## [REQUIREMENT]
Only a number is wanted here: the count of lines in the entries below that contain the word "column".

*** INFORMATION PROVIDED Section Begins ***

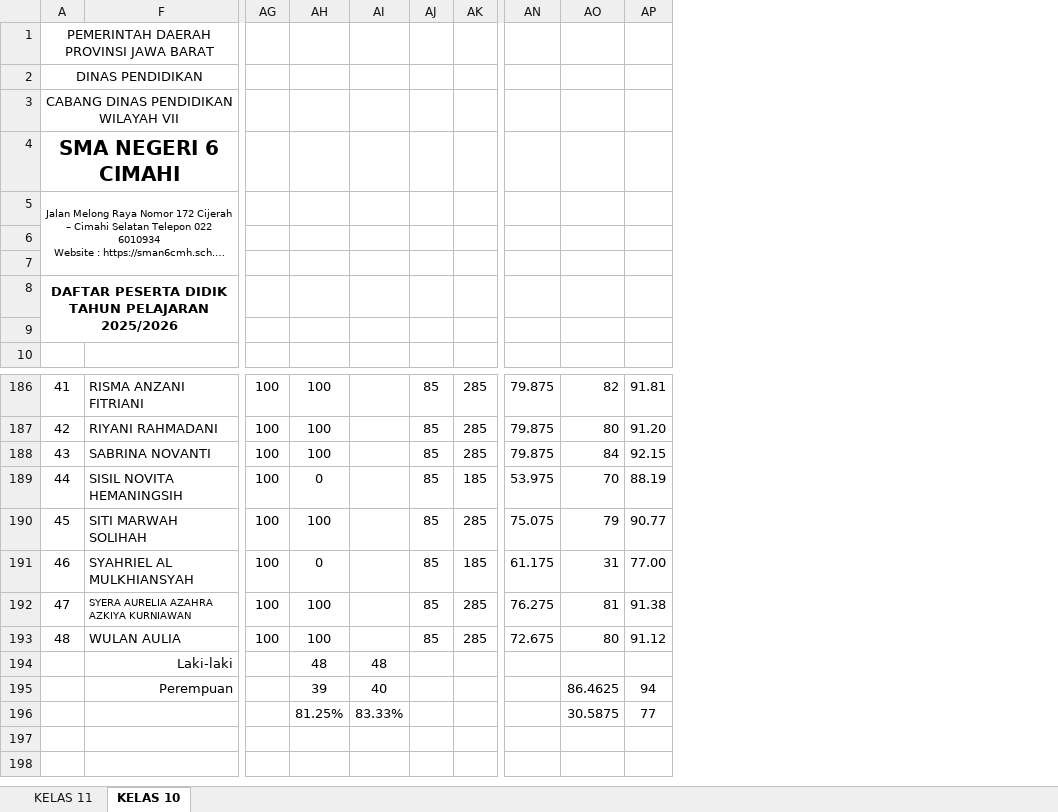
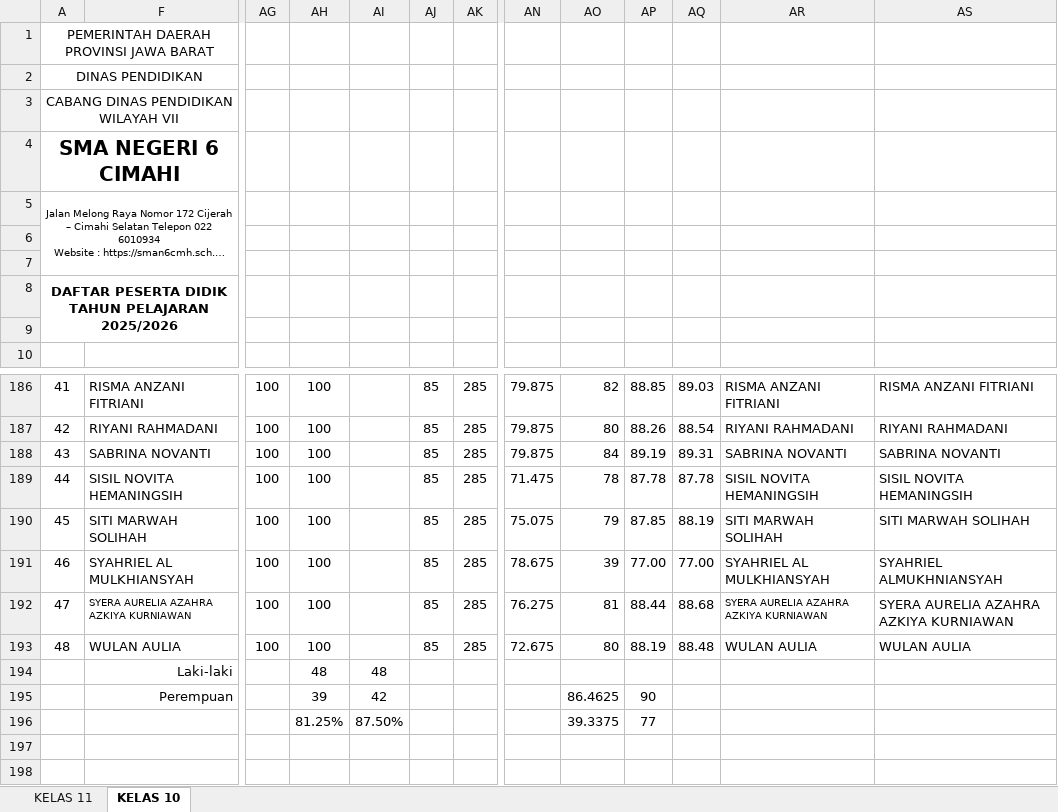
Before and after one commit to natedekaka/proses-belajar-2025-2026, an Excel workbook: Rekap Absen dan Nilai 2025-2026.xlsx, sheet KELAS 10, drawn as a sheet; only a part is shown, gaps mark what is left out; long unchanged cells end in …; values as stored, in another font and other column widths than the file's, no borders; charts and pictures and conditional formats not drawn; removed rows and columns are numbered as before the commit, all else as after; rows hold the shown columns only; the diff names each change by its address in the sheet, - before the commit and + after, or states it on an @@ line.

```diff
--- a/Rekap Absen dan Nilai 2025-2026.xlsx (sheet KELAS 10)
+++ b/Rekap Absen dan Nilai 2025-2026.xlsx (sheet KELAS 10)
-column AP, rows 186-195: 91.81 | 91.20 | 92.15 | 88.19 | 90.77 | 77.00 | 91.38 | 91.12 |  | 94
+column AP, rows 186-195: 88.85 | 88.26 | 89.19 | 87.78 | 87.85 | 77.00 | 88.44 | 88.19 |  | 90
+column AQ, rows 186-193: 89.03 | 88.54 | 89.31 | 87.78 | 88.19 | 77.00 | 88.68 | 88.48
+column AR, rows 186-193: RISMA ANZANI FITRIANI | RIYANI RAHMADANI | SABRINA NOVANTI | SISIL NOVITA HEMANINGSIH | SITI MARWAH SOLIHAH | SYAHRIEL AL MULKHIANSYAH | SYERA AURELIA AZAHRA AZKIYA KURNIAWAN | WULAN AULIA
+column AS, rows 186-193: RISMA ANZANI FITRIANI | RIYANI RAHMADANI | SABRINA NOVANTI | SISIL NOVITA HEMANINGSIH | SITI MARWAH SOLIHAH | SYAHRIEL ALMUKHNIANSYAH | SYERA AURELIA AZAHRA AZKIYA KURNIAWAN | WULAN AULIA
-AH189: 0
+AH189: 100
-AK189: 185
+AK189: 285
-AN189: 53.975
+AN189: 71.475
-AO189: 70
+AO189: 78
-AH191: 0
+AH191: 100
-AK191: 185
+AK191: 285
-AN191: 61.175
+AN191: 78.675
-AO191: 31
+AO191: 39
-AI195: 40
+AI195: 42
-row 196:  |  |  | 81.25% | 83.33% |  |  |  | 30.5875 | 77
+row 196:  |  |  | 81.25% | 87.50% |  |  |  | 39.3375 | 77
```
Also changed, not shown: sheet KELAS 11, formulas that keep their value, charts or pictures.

*** INFORMATION PROVIDED Section Ends ***
*** INFORMATION PROVIDED Section Begins ***

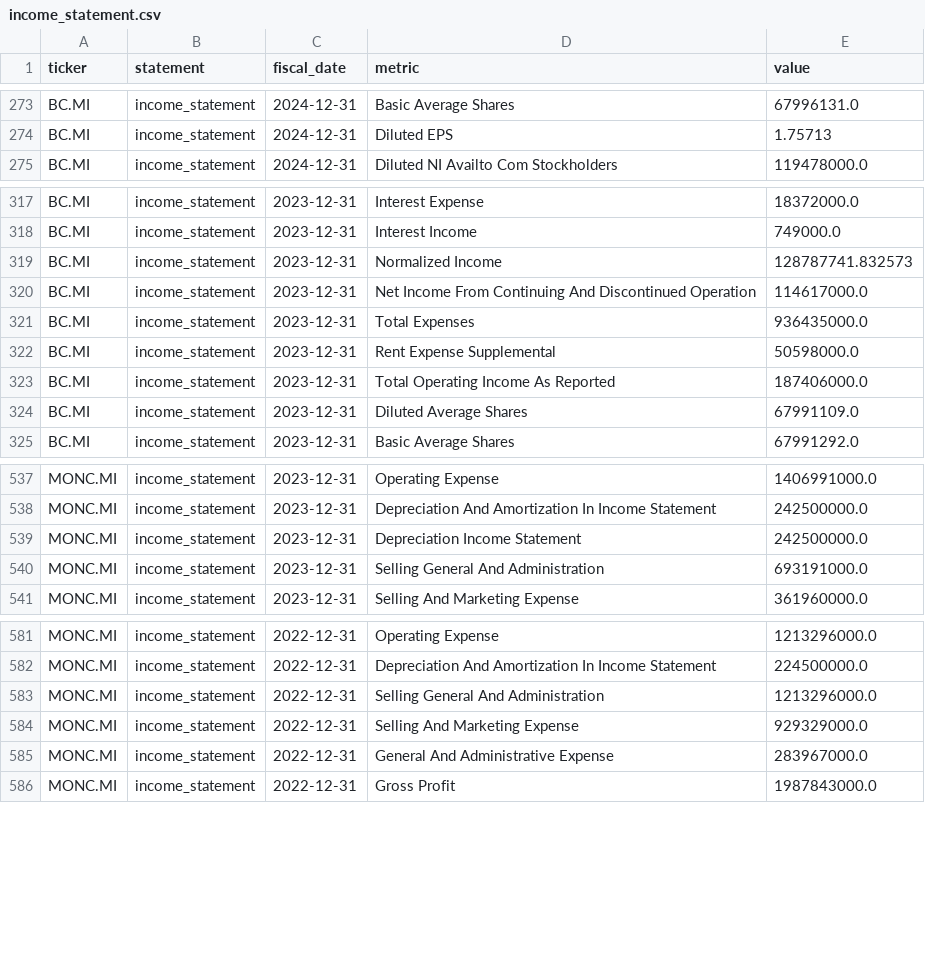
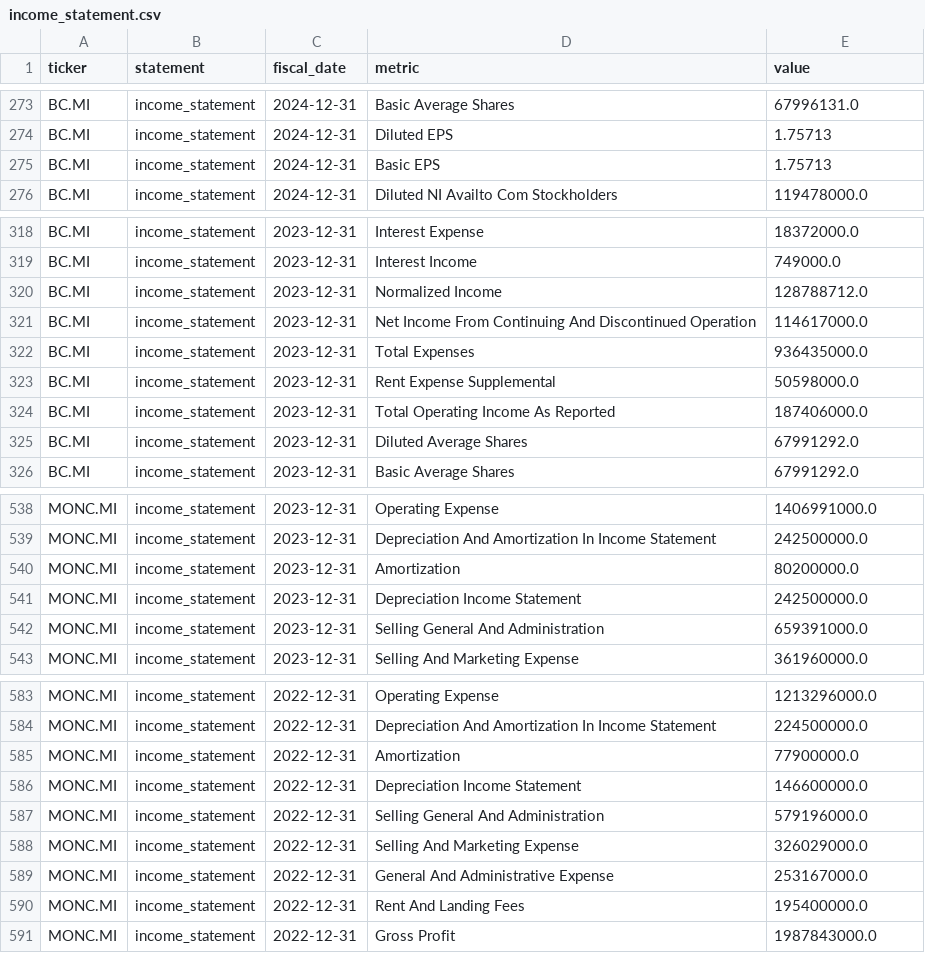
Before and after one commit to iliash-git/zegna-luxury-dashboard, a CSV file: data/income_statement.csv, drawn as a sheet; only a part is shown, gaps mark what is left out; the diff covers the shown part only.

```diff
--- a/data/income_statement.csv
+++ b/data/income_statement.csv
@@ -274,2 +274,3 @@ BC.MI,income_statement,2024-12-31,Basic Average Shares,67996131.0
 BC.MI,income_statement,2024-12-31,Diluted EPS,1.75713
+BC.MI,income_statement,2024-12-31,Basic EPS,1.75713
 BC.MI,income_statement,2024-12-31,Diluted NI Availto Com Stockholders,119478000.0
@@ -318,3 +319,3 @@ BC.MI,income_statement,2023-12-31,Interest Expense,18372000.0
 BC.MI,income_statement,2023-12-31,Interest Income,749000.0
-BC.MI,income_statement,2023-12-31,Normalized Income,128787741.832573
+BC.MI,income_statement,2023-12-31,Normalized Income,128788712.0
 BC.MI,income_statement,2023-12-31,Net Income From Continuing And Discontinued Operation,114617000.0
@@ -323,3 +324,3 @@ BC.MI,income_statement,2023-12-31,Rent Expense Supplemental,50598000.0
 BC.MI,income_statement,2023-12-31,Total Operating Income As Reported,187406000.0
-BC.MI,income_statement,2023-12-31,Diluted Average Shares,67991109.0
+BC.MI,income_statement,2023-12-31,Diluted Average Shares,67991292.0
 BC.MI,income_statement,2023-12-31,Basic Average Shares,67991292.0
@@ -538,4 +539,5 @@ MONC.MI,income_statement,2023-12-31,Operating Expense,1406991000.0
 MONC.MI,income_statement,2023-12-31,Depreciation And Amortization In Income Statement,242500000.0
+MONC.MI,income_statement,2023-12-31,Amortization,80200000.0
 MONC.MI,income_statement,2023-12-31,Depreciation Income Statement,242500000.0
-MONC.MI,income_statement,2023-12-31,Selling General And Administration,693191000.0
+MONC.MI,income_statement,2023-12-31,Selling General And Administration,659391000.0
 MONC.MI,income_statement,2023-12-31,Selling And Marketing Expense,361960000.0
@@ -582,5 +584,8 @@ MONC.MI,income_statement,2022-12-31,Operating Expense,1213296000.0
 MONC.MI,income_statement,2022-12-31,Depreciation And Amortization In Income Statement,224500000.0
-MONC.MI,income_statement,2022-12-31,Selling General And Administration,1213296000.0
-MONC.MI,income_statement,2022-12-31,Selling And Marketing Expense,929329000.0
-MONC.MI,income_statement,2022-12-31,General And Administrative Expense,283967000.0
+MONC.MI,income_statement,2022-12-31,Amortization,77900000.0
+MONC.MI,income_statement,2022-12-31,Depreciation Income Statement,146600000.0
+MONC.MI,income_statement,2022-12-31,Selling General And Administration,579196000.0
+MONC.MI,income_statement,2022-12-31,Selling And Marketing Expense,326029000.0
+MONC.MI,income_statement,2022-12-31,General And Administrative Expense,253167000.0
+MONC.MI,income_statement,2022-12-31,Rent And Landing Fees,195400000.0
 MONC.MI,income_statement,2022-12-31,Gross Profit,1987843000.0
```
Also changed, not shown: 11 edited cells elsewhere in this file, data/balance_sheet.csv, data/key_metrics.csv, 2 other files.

*** INFORMATION PROVIDED Section Ends ***

## [WRITTEN ANSWER]
6